Bunge, Viterra merger talks reach critical stage

Bunge, Viterra merger talks reach critical stage

NEW YORK — Negotiations of a potential merger between agribusiness giants Bunge Ltd. and Viterra have reached a critical stage as the companies attempt to put the final touches on a deal that would combine two of the world’s largest agricultural traders, Reuters reported on June 8, citing sources familiar with the matter.

The sources told Reuters that Bunge, whose market value is about $14 billion, would pay for most of the deal with stock as well as cash and debt financing from banks. The combined company would be led by Gregory Heckman, chief executive officer of Bunge, according to the sources. Bunge, based in St. Louis, is a world leader in soybean processing and a leading supplier of specialty plant-based oils and fats, operating approximately 300 facilities in more than 40 countries.

 If the negotiations are successful, Viterra, which is owned by Switzerland-based commodity trading giant Glencore PLC, could sign off on the deal as early as this weekend, the sources told Reuters. Viterra, based in Rotterdam, The Netherlands, operates a network of agricultural storage, processing and transport assets in 37 countries.  

Viterra reported its most successful year ever in 2022 with a record EBITDA of $2.65 billion, noting record production in its main export regions among the reasons for its strong performance. Viterra recently acquired another US-based grain company, Gavilon, for its grain origination and storage and food ingredients business.

The discussions between Bunge and Viterra were first reported on May 25.

This is not the first time that merger rumors about the companies have surfaced. In 2017, Glencore made a takeover approach for Bunge that ultimately failed. A year later, The Wall Street Journal reported that ADM approached Bunge about a possible takeover bid, suggesting that a bidding war between ADM and Glencore could ensue, but Bunge, which at the time was struggling with sagging profits and considered vulnerable, ultimately chose to remain an independent company.

A few months later, Bunge hired Mr. Heckman as its CEO and during the past four years the company’s financial performance has rebounded significantly. The company, which in 2017 was valued at $11 billion, has an estimated value of $14 billion today.
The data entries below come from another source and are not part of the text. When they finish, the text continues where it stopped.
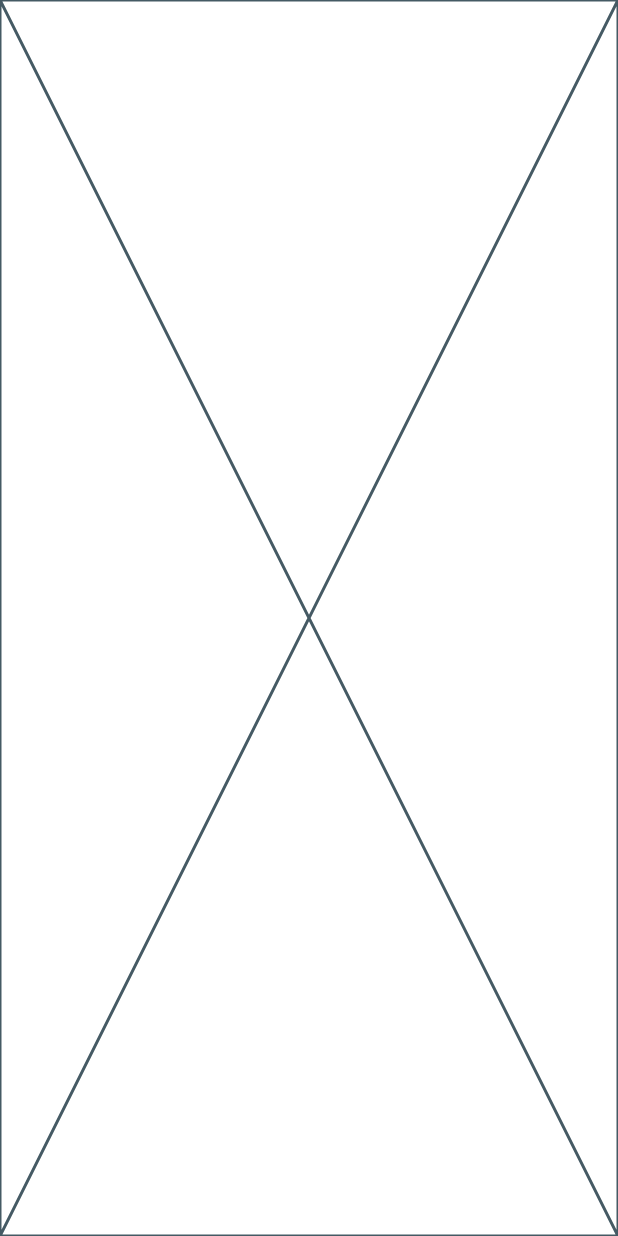
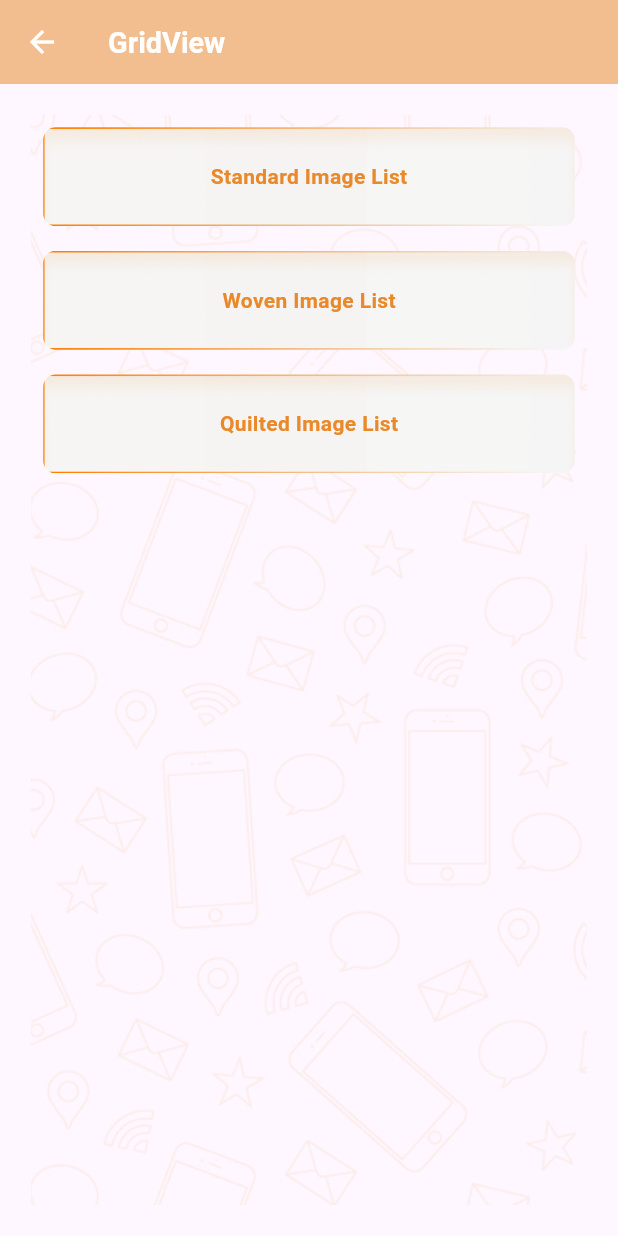
Before and after one commit to jemishmiracle/flutter_ui_component, a Flutter app: the screen it shows after launch, after a tap on "GridView", on a phone screen of 412 x 824 dp. Run offline on Flutter 3.47's test engine with Material 3 defaults, Android fonts, the phone set to English and light mode, and no system bars; our stand-ins replace get, sizer.

Commit message:
GridViewPage in standrand page complete and woven page working

```diff
--- a/lib/Constants/ImagePath.dart
+++ b/lib/Constants/ImagePath.dart
@@ -86,5 +86,5 @@ class ImagePath{
   static const travelImg10 = 'assets/Image/travel10.png';
   static const lakeImg1 = 'assets/Image/lake 1.png';
   static const lakeImg2 = 'assets/Image/lake 2.png';
-  // static const travelImg2 = 'assets/Image/travel2.png';
+  static const lakeImg3 = 'assets/Image/lake 3.png';
 }
--- a/lib/Route/Routes.dart
+++ b/lib/Route/Routes.dart
@@ -1,3 +1,4 @@
+
 class Routes{
   static const homeScreen = '/homeScreen';
   static const listviewScreen = '/listviewScreen';
@@ -27,9 +28,9 @@ class Routes{
   static const reorderableListScreen = '/reorderableListScreen';
   static const expandableListScreen = '/expandableListScreen';
   static const selectionListScreen = '/selectionListScreen';
-  // static const firebaseAdmobScreen = '/homeScreen';
-  // static const firebaseAdmobScreen = '/homeScreen';
-  // static const firebaseAdmobScreen = '/homeScreen';
+  static const standardImageListScreen = '/standardImageListScreen';
+  static const wovenImageListScreen = '/wovenImageListScreen';
+  static const quiltedImageListScreen = '/quiltedImageListScreen';
   // static const firebaseAdmobScreen = '/homeScreen';
   // static const firebaseAdmobScreen = '/homeScreen';
   // static const firebaseAdmobScreen = '/homeScreen';
--- a/lib/Route/Screens.dart
+++ b/lib/Route/Screens.dart
@@ -4,7 +4,10 @@ import 'package:flutter_ui_components/Screen/GridItem/ButtonsPage.dart';
 import 'package:flutter_ui_components/Screen/GridItem/ChipsGalleryPage.dart';
 import 'package:flutter_ui_components/Screen/GridItem/DialogsPage.dart';
 import 'package:flutter_ui_components/Screen/GridItem/GoogleMapPage.dart';
-import 'package:flutter_ui_components/Screen/GridItem/GridViewPage.dart';
+import 'package:flutter_ui_components/Screen/GridItem/GridView/GridViewItem/QuiltedImageList.dart';
+import 'package:flutter_ui_components/Screen/GridItem/GridView/GridViewItem/Standard%20Image%20List.dart';
+import 'package:flutter_ui_components/Screen/GridItem/GridView/GridViewItem/WovenImageList.dart';
+import 'package:flutter_ui_components/Screen/GridItem/GridView/GridViewPage.dart';
 import 'package:flutter_ui_components/Screen/GridItem/ListView/ListViewItem/BouncyList.dart';
 import 'package:flutter_ui_components/Screen/GridItem/ListView/ListViewItem/ExpandableList.dart';
 import 'package:flutter_ui_components/Screen/GridItem/ListView/ListViewItem/ReorderableList.dart';
@@ -57,9 +60,9 @@ class Screens{
     GetPage(name: Routes.reorderableListScreen, page: () => ReorderableList()),
     GetPage(name: Routes.expandableListScreen, page: () => ExpandableList()),
     GetPage(name: Routes.selectionListScreen, page: () => SelectionList()),
-    // GetPage(name: Routes.firebaseAdmobScreen, page: () => FirebaseAdmobPage()),
-    // GetPage(name: Routes.firebaseAdmobScreen, page: () => FirebaseAdmobPage()),
-    // GetPage(name: Routes.firebaseAdmobScreen, page: () => FirebaseAdmobPage()),
+    GetPage(name: Routes.standardImageListScreen, page: () => StandardImageList()),
+    GetPage(name: Routes.wovenImageListScreen, page: () => WovenImageList()),
+    GetPage(name: Routes.quiltedImageListScreen, page: () => QuiltedImageList()),
     // GetPage(name: Routes.firebaseAdmobScreen, page: () => FirebaseAdmobPage()),
     // GetPage(name: Routes.firebaseAdmobScreen, page: () => FirebaseAdmobPage()),
   ];
--- /dev/null
+++ b/lib/Screen/GridItem/GridView/GridViewPage.dart
@@ -0,0 +1,71 @@
+import 'package:flutter/material.dart';
+import 'package:flutter_ui_components/Constants/ImagePath.dart';
+import 'package:flutter_ui_components/Route/Routes.dart';
+import 'package:get/get.dart';
+import 'package:sizer/sizer.dart';
+
+class GridViewPage extends StatelessWidget {
+  const GridViewPage({super.key});
+
+  @override
+  Widget build(BuildContext context) {
+    List gridViewData = ["Standard Image List","Woven Image List","Quilted Image List"];
+    return Scaffold(
+      appBar: AppBar(
+        leading: IconButton(
+          onPressed: () => Get.back(),
+          icon: Icon(Icons.arrow_back,color: Theme.of(context).primaryColorDark,),),
+        title: Text('GridView',style: TextStyle(color: Theme.of(context).primaryColorDark,fontSize: 14.sp,fontWeight: FontWeight.w600),),
+        backgroundColor: Theme.of(context).primaryColor,
+      ),
+      body: SafeArea(
+        child: Container(padding: EdgeInsets.all(5.w),
+          child: Stack(
+            children: [
+              Image.asset(ImagePath.bgimg,fit: BoxFit.cover,height: double.infinity,),
+              Container(
+                child: ListView.builder(
+                    shrinkWrap: true,itemCount: gridViewData.length,
+                    itemBuilder: (context, index) {
+                      return Padding(padding: EdgeInsets.all(2.w),
+                        child: InkWell(
+                          onTap: () {
+                            switch(index){
+                              case 0:
+                                Get.toNamed(Routes.standardImageListScreen);
+                                break;
+                              case 1:
+                                Get.toNamed(Routes.wovenImageListScreen);
+                                break;
+                              case 2:
+                                Get.toNamed(Routes.quiltedImageListScreen);
+                                break;
+                            }
+                          },
+                          child: Container(width: 80.w,height: 8.h,
+                            decoration: BoxDecoration(
+                              borderRadius: BorderRadius.circular(2.w),
+                              image: DecorationImage(
+                                image: AssetImage(ImagePath.conImg,),
+                                fit: BoxFit.fill,
+                              ),
+                            ),
+                            child: Center(
+                              child: Text(
+                                gridViewData[index],
+                                style: TextStyle(color: Theme.of(context).secondaryHeaderColor,fontWeight: FontWeight.w600),
+                              ),
+                            ),
+                          ),
+                        ),
+                      );
+                    },
+                ),
+              ),
+            ],
+          ),
+        ),
+      ),
+    );
+  }
+}
--- a/lib/Screen/GridItem/GridViewPage.dart
+++ /dev/null
@@ -1,10 +0,0 @@
-import 'package:flutter/cupertino.dart';
-
-class GridViewPage extends StatelessWidget {
-  const GridViewPage({super.key});
-
-  @override
-  Widget build(BuildContext context) {
-    return const Placeholder();
-  }
-}
--- a/lib/Screen/Home.dart
+++ b/lib/Screen/Home.dart
@@ -9,7 +9,7 @@ import 'package:flutter_ui_components/Screen/GridItem/ChipsGalleryPage.dart';
 import 'package:flutter_ui_components/Screen/GridItem/DialogsPage.dart';
 import 'package:flutter_ui_components/Screen/GridItem/FirebaseAdmobPage.dart';
 import 'package:flutter_ui_components/Screen/GridItem/GoogleMapPage.dart';
-import 'package:flutter_ui_components/Screen/GridItem/GridViewPage.dart';
+import 'package:flutter_ui_components/Screen/GridItem/GridView/GridViewPage.dart';
 import 'package:flutter_ui_components/Screen/GridItem/ProfilePage.dart';
 import 'package:flutter_ui_components/Screen/GridItem/ProgressBarsPage.dart';
 import 'package:flutter_ui_components/Screen/GridItem/SearchBarPage.dart';
--- a/lib/main.dart
+++ b/lib/main.dart
@@ -23,7 +23,9 @@ class MyApp extends StatelessWidget {
               primaryColor: Color(0x85E98929),
               secondaryHeaderColor: Color(0xffE98929),
               shadowColor : Color(0x95E98929),
-                primaryColorLight: Color(0xffE98929)
+                primaryColorLight: Color(0xffE98929),
+                bottomAppBarColor: Colors.black,
+              cardColor: Colors.grey
             ),
             getPages:Screens.routes,
             initialRoute: Routes.homeScreen,
--- a/pubspec.yaml
+++ b/pubspec.yaml
@@ -37,6 +37,7 @@ dependencies:
   cupertino_icons: ^1.0.2
   get:
   sizer:
+  flutter_staggered_grid_view: ^0.7.0
 
 dev_dependencies:
   flutter_test:
@@ -48,6 +49,7 @@ dev_dependencies:
   # package. See that file for information about deactivating specific lint
   # rules and activating additional ones.
   flutter_lints: ^2.0.0
+
 
 # For information on the generic Dart part of this file, see the
 # following page: https://dart.dev/tools/pub/pubspec
```
Also changed, not shown: lib/Screen/GridItem/GridView/GridViewItem/QuiltedImageList.dart (added, +28 -0 lines), lib/Screen/GridItem/GridView/GridViewItem/Standard Image List.dart (added, +43 -0 lines), lib/Screen/GridItem/GridView/GridViewItem/WovenImageList.dart (added, +40 -0 lines), lib/Screen/GridItem/ListView/ListViewItem/ExpandableList.dart (+116 -53 lines), pubspec.lock.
If the companies agree to the merger, Bunge’s annual revenues would move closer to US agribusiness rival ADM, which reported sales of nearly $102 billion in 2022. Bunge and Viterra’s combined sales were more than $67 billion last year.

Bunge’s stock price rose sharply when the discussions between the companies were first reported, peaking at $95 per share on June 7. It closed at $91 per share on June 8.

If an agreement is reached, it would be scrutinized by antitrust regulators before being finalized.

Viterra declined to comment on the merger rumors when reached by World Grain, a sister publication of Milling & Baking News and Food Business News, while Bunge did not respond to a request for comment.